I was back in the Polish city of Gdańsk recently and decided to do a bicycle tour. In the past I have gone cycling in quite a few cities including Montevideo, Soweto, Dongguan, Zhuhai and Munich. Gdańsk is a super City to explore on bicycle, as it is vast, has many different districts, some parts are not covered by bus or train and these days, there are cycle paths around the city.
European bicycle company Baja Bikes work with locals in many European cities to provide tourists with a unique tour experience. Here in Gdańsk, The tour is run by Poland for Locals.
Our guides for the day were Bożena and Michał. Both are bilingual, local and passionate about Gdańsk and Polish history.
It’s a 3 hour Bicycle tour which starts at 10 am everyday. The tour doesn’t operate in the cold winter when cycling through snow and ice becomes difficult. You can book the tour online, by phone or in person.
I have written a lot about Gdańsk before including reviewing the bars, cafes and restaurants. Plus I explored the district of Zaspa, headed to Westerplatte and reviewed three hostels here.
The tour starts on Ulica Ogarną 119 and there were around 16 of us.
Here are the main stops on this excellent bicycle tour, I won’t reveal all the secrets, I’ll let you book it and explore yourselves!
1.The Old Synagogue
Jewish history in Poland needs no introduction. Sadly the Germans invaded Poland in 1939 and tried to destroy all remains of Jewish community life here.
The Old Synagogue is flattened now and merely a monument remains. It’s beside the wonderful Shakespeare Theatre in Gdańsk starówka.
Next we stop at Złota Brama, Golden Gate. This is the entrance to the main city. An Amber museum sits here and it serves as a good introduction to the famous Ulica Długa (long lane) That leads down to the square.
A sad trio of black and white photographs on the entrance serve as a chilling reminder of the war. Gdańsk lay in ruins in 1945.
We stop by the main square, Długi Targ. Here we learn about the clock tower (the town hall), the Kings of Poland and Neptune’s Fountain.
Neptune’s Fountain is a rare survivor of the Second World War as it was removed, and then placed back.
Next we stop on the iconic Maryacka Street. Gargoyles on Houses are used for drainage, vendors sell lots of amber and the idyllic housing is a homage to the streets of Amsterdam. The world’s biggest brick church, St. Mary’s Basilica is also here.

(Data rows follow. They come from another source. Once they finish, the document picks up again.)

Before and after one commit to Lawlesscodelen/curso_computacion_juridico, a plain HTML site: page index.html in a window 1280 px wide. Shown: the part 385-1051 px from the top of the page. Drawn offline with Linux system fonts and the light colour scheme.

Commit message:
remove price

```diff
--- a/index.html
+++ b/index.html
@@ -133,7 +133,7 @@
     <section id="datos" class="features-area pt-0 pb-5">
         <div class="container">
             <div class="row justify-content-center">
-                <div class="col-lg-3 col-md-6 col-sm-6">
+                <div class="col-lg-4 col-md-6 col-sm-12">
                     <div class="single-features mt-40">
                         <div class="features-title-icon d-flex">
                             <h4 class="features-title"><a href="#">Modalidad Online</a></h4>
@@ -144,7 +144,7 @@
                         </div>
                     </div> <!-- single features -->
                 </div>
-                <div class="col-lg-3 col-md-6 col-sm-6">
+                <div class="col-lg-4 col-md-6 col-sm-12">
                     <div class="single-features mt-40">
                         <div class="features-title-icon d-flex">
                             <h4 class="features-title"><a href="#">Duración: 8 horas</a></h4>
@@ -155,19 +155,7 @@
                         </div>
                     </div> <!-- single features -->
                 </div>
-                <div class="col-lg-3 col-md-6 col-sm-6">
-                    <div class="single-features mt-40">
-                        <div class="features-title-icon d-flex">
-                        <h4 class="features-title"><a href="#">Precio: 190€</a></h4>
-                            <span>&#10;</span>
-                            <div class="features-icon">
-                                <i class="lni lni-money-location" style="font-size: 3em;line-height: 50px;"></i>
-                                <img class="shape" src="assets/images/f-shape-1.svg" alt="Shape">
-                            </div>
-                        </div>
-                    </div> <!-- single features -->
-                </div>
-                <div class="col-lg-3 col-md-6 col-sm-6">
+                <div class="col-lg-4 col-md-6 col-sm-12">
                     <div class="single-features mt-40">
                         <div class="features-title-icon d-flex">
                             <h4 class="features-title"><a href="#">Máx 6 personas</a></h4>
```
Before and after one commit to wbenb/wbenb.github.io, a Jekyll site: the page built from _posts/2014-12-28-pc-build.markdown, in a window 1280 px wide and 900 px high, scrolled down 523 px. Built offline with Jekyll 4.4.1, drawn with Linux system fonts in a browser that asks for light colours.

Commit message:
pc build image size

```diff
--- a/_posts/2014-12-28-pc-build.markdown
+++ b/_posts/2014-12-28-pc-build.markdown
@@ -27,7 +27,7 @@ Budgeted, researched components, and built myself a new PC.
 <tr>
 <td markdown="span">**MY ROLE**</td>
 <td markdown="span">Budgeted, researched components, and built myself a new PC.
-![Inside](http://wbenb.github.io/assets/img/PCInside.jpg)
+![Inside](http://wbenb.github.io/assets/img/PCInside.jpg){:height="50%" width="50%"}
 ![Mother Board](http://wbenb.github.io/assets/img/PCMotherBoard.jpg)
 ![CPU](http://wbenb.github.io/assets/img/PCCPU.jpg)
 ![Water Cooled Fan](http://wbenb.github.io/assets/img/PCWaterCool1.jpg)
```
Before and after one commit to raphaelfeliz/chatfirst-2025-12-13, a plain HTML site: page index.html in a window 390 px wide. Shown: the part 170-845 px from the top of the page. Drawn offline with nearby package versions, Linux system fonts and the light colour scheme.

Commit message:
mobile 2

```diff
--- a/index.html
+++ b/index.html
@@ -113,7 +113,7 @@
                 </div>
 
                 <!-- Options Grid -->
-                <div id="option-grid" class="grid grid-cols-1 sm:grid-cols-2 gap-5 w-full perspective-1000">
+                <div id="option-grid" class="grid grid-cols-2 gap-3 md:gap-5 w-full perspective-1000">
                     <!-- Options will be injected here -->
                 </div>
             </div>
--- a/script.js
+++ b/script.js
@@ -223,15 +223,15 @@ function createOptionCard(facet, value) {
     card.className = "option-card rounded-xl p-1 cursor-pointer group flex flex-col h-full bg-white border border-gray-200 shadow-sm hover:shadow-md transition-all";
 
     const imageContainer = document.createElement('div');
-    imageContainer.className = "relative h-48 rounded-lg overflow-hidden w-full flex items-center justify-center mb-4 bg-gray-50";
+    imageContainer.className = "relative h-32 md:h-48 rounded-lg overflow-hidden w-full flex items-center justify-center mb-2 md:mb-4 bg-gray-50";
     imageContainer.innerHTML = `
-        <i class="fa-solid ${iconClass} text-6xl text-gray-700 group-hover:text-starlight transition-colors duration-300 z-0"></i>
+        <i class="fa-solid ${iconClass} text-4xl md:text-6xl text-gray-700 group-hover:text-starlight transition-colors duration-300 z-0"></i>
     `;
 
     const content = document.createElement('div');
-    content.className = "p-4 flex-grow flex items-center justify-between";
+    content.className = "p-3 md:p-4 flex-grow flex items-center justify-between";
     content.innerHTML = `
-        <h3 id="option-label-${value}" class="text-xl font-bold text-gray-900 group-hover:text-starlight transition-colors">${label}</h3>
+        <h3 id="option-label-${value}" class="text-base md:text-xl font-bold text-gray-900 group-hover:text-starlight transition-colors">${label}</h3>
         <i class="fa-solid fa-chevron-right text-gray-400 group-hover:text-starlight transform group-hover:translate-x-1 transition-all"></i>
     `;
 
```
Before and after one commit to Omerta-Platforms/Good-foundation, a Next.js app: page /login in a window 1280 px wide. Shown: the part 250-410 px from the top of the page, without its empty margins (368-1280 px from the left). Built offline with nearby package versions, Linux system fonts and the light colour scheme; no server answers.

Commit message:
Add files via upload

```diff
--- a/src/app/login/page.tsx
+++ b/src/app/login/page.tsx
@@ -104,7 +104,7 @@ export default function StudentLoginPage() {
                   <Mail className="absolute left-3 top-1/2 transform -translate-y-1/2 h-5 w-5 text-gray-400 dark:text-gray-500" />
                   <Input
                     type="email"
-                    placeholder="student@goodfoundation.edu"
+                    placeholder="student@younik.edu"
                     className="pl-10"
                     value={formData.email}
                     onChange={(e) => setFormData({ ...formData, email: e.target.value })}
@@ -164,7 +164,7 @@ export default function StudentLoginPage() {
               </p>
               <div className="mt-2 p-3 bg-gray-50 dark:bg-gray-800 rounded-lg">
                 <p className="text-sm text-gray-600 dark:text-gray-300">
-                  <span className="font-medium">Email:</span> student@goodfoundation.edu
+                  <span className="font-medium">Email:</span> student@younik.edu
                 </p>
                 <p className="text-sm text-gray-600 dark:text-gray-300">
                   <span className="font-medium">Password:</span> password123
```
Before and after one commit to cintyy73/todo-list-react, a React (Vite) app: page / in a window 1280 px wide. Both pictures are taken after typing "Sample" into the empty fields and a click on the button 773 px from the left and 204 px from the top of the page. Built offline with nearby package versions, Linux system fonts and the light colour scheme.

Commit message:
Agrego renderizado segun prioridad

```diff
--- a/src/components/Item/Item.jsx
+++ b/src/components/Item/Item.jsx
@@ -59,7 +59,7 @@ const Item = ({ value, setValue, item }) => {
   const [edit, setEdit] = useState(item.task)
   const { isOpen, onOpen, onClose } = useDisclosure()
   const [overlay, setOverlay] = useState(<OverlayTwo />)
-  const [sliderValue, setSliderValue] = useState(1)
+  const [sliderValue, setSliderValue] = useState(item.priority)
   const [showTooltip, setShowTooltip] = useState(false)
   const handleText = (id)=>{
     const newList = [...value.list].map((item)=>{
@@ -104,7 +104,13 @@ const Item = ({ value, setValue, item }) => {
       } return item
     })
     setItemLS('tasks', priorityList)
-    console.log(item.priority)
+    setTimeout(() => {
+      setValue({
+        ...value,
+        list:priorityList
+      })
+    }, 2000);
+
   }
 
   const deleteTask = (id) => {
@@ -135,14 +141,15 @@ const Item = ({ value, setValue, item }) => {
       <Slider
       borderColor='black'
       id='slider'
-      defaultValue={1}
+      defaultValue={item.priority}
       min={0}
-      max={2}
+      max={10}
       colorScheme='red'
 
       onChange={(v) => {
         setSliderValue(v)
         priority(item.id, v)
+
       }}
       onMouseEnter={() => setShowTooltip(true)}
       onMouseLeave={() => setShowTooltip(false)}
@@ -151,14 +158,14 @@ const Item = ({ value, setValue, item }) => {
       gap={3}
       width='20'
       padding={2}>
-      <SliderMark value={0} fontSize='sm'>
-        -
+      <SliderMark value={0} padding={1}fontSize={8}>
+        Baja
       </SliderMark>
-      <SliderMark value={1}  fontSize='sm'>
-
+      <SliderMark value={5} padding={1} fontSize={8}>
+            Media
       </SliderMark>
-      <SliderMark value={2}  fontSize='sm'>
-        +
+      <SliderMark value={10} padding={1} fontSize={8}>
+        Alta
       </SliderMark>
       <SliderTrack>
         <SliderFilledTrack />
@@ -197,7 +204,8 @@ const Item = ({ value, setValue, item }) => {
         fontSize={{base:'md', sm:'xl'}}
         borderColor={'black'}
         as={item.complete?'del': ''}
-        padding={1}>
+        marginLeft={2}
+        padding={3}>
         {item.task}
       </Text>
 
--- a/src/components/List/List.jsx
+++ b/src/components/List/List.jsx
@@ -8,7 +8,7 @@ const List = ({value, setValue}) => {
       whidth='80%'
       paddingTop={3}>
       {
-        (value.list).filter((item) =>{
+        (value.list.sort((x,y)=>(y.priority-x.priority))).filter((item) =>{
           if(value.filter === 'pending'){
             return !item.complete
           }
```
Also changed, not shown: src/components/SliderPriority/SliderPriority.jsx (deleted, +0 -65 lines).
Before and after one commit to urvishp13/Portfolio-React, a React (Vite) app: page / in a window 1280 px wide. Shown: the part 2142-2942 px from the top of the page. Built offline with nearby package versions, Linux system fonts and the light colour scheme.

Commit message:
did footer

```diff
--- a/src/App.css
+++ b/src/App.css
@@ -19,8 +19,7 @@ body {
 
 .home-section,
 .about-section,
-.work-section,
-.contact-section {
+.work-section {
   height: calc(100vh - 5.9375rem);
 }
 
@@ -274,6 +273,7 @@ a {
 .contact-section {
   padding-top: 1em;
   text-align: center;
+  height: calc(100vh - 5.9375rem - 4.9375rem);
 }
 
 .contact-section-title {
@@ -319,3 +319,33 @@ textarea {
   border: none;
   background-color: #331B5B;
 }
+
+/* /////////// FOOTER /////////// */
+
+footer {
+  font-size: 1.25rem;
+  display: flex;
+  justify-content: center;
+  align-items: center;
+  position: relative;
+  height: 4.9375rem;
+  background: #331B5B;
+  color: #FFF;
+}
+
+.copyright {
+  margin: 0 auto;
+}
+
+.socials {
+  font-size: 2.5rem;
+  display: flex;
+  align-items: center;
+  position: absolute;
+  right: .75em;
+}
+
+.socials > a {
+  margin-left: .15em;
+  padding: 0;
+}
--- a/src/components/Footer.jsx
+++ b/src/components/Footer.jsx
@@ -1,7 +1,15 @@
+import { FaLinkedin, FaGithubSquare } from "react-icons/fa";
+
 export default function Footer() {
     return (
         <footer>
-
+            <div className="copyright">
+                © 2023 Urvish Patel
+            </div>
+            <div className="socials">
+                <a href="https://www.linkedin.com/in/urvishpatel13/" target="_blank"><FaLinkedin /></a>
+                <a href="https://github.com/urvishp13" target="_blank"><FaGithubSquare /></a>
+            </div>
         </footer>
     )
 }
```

5.Ill Fated Polish Post Office
The war dominates proceedings here too. This is currently a fully functioning post office and museum but this Polish Post Office has a torn history.
The history is a brave bit more sinister. To all intents and purposes, the Second World War really began here. German gunmen stormed this place at 5am on the 1st September 1939 killing the Polish workers around the same time of the Tczew Bridge bombing and Westerplatte. A chill goes down my spine on the realisation that it’s 80 years ago next week.
Memorials remember our fallen heroes of yesteryear.
6.World War 2 Museum
Museums are plentiful in historic Gdańsk. This one is modern, informative and essential. It opened in 2017.
Next we head to Gdańsk Shipyard. Once a world leader in ship building, the shipyard sits rusty, skyline dominating and derelict.
We pose by the Harbour and the robots walking from the water.
We enter one of the derelict buildings. It’s all a bit lonely and deserted. It’s a city of multiple faces.
In the 1980s, it was here in Gdańsk where the fall of communism all began. Trade Union guru Lech Wałęsa and his barmy army launched the Solidarność movement here.
As well as a marvellous museum, the Solidarność Centre offers good views over the city.
9.Jan Heweliusz Statue
When Poland was a Kingdom, there were more heroes putting the country on the map than first met the eye.
While Frederic Chopin, Maria Skłodowska Curie (Warszawians) And Mikołaj Kopernik (a Toruńian) All grew up in Poland, Gdańsk has its own astronomic legend, Jan Heweliusz. His statue is in the old town in the place where he was born.
10. Dolne Miasto
For the final furlong on the tour, we are in the city’s trendy Dolne Miasto (Down Town). Here we see the redevelopment of old buildings and wild nature. We see canals and locks before heading back to base.
There are of course more stops on the tour, and plenty of surprises. But I’ll let you all do it yourselves. Having mostly explored Gdańsk on foot, I now recommend this bicycle tour! It’s very insightful, not too strenuous and lasts around 3 hours. A bottle of water is included and you can ask as many questions as you want! Here are a few more photos!
Here are the details for booking the tour in Gdańsk:
There are two types of tour, the one I did is the public tour and priced from 103 zlotych. You can also get a private tour, priced from 147 zlotych.
Here are some videos from my time backpacking in Gdańsk: